Data extracts:
=-=-=

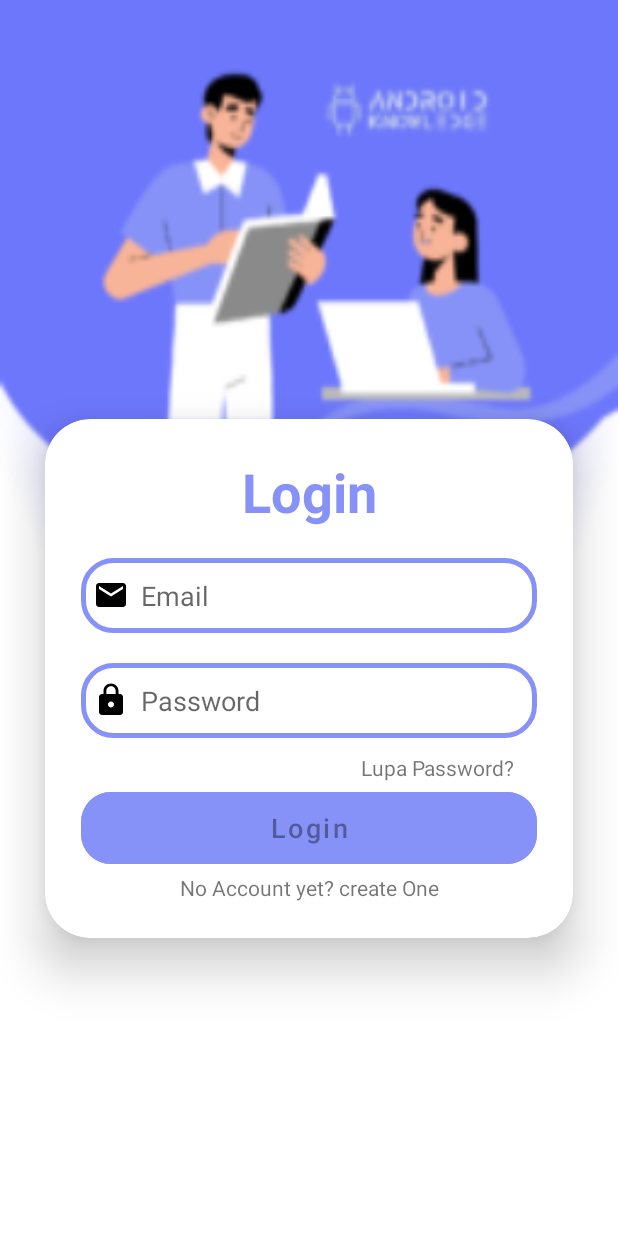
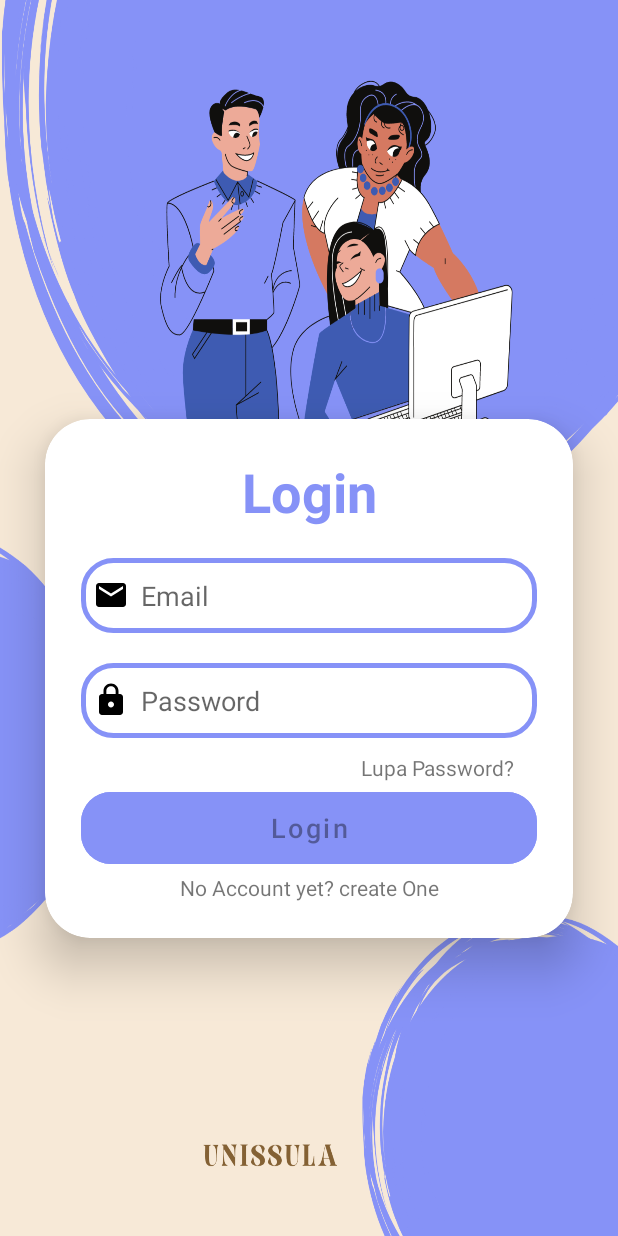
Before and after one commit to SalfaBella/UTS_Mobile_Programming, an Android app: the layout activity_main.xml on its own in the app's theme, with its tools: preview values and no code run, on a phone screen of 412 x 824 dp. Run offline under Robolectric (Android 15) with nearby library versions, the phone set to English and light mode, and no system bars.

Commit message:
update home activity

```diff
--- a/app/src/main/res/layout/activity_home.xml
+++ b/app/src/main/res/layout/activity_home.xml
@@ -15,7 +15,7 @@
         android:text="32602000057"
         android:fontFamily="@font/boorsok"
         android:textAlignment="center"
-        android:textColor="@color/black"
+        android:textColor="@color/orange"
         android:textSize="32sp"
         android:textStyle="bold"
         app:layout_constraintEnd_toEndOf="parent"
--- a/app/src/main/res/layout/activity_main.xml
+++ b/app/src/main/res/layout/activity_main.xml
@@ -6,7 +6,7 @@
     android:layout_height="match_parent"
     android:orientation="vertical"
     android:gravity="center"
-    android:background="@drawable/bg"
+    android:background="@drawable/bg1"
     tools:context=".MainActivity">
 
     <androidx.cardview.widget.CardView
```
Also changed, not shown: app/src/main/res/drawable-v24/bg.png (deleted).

=-=-=

Assigned task:
Could you write out all the records exactly, without the pictures?

Response to the task:
Before and after one commit to SalfaBella/UTS_Mobile_Programming, an Android app: the layout activity_main.xml on its own in the app's theme, with its tools: preview values and no code run, on a phone screen of 412 x 824 dp. Run offline under Robolectric (Android 15) with nearby library versions, the phone set to English and light mode, and no system bars.

Commit message:
update home activity

```diff
--- a/app/src/main/res/layout/activity_home.xml
+++ b/app/src/main/res/layout/activity_home.xml
@@ -15,7 +15,7 @@
         android:text="32602000057"
         android:fontFamily="@font/boorsok"
         android:textAlignment="center"
-        android:textColor="@color/black"
+        android:textColor="@color/orange"
         android:textSize="32sp"
         android:textStyle="bold"
         app:layout_constraintEnd_toEndOf="parent"
--- a/app/src/main/res/layout/activity_main.xml
+++ b/app/src/main/res/layout/activity_main.xml
@@ -6,7 +6,7 @@
     android:layout_height="match_parent"
     android:orientation="vertical"
     android:gravity="center"
-    android:background="@drawable/bg"
+    android:background="@drawable/bg1"
     tools:context=".MainActivity">
 
     <androidx.cardview.widget.CardView
```
Also changed, not shown: app/src/main/res/drawable-v24/bg.png (deleted).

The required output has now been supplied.